## [Exercise goal]
Find every line below with the string "Gateway" and pick it out.

## [Data shown]

- - -

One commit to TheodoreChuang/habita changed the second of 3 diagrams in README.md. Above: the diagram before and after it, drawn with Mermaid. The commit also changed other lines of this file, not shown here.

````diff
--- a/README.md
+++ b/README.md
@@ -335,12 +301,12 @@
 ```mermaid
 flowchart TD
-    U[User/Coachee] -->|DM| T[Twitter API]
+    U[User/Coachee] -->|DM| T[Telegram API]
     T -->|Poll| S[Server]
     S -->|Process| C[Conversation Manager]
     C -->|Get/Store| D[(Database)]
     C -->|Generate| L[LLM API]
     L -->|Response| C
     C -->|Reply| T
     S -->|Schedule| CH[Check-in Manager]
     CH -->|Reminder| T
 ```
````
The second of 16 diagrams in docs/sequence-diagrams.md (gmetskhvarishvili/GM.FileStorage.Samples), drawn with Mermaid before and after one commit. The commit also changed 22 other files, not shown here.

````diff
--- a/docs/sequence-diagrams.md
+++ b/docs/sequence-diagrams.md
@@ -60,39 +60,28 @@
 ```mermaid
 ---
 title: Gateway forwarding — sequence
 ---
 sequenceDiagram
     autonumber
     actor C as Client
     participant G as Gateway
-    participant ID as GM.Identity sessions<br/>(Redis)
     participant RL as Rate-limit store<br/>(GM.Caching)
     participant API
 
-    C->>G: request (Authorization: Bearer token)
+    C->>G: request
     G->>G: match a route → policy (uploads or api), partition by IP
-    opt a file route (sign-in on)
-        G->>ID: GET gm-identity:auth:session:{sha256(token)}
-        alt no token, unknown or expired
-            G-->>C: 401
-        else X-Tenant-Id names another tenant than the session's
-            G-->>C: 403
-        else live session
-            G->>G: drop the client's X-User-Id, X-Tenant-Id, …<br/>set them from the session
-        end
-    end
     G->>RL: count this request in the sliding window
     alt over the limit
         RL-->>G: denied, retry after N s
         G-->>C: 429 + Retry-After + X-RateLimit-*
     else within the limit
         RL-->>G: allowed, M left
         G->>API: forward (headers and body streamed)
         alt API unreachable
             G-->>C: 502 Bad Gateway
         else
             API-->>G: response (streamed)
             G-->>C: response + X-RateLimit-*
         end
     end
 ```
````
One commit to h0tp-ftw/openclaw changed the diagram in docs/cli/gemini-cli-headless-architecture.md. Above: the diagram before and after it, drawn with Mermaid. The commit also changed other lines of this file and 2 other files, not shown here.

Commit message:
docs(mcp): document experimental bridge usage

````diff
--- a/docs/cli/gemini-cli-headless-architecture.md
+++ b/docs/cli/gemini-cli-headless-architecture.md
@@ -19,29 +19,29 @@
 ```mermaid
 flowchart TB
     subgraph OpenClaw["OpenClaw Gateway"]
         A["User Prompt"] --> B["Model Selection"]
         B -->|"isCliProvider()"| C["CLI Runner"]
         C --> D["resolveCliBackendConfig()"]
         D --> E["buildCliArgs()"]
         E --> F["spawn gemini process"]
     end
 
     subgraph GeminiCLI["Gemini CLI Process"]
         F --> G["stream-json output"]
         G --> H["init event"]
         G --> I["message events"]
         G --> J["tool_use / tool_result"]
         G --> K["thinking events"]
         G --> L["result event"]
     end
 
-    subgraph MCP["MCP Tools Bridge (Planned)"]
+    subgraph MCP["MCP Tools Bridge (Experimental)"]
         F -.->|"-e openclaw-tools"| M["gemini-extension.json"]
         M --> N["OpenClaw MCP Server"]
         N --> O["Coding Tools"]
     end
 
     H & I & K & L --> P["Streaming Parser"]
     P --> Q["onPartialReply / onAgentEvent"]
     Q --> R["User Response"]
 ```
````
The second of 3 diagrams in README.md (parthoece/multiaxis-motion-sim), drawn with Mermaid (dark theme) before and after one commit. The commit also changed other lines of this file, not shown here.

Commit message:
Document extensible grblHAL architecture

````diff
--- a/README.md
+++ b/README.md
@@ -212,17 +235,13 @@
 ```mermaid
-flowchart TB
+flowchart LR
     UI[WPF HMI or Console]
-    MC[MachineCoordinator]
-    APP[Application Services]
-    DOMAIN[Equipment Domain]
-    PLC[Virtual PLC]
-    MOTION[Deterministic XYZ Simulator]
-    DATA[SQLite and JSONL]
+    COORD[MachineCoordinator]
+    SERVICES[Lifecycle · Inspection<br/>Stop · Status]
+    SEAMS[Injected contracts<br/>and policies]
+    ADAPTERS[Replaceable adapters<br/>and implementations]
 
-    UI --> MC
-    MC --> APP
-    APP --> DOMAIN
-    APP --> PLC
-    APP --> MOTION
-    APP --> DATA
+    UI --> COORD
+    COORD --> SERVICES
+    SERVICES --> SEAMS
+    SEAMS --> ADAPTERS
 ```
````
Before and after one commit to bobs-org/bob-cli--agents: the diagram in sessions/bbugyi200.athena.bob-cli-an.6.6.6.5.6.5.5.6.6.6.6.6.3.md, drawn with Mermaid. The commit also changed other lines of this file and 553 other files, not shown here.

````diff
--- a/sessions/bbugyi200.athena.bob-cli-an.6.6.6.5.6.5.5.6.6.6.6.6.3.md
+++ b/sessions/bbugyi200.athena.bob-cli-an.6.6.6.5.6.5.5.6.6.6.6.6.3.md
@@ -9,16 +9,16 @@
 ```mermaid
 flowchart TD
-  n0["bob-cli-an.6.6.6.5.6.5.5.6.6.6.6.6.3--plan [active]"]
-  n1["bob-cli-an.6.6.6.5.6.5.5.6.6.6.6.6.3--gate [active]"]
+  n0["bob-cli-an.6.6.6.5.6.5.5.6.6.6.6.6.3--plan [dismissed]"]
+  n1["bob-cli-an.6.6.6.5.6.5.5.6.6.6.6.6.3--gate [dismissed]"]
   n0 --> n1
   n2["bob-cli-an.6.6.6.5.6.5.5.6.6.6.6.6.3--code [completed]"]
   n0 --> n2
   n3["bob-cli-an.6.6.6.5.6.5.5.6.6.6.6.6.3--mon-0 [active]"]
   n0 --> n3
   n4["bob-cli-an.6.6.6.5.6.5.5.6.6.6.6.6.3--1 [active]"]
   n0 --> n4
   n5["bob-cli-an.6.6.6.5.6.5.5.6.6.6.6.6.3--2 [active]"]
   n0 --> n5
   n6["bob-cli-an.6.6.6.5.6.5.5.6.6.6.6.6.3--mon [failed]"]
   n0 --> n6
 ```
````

- - -

## [Output below]
 title: Gateway forwarding — sequence
     participant G as Gateway
             G-->>C: 502 Bad Gateway
     subgraph OpenClaw["OpenClaw Gateway"]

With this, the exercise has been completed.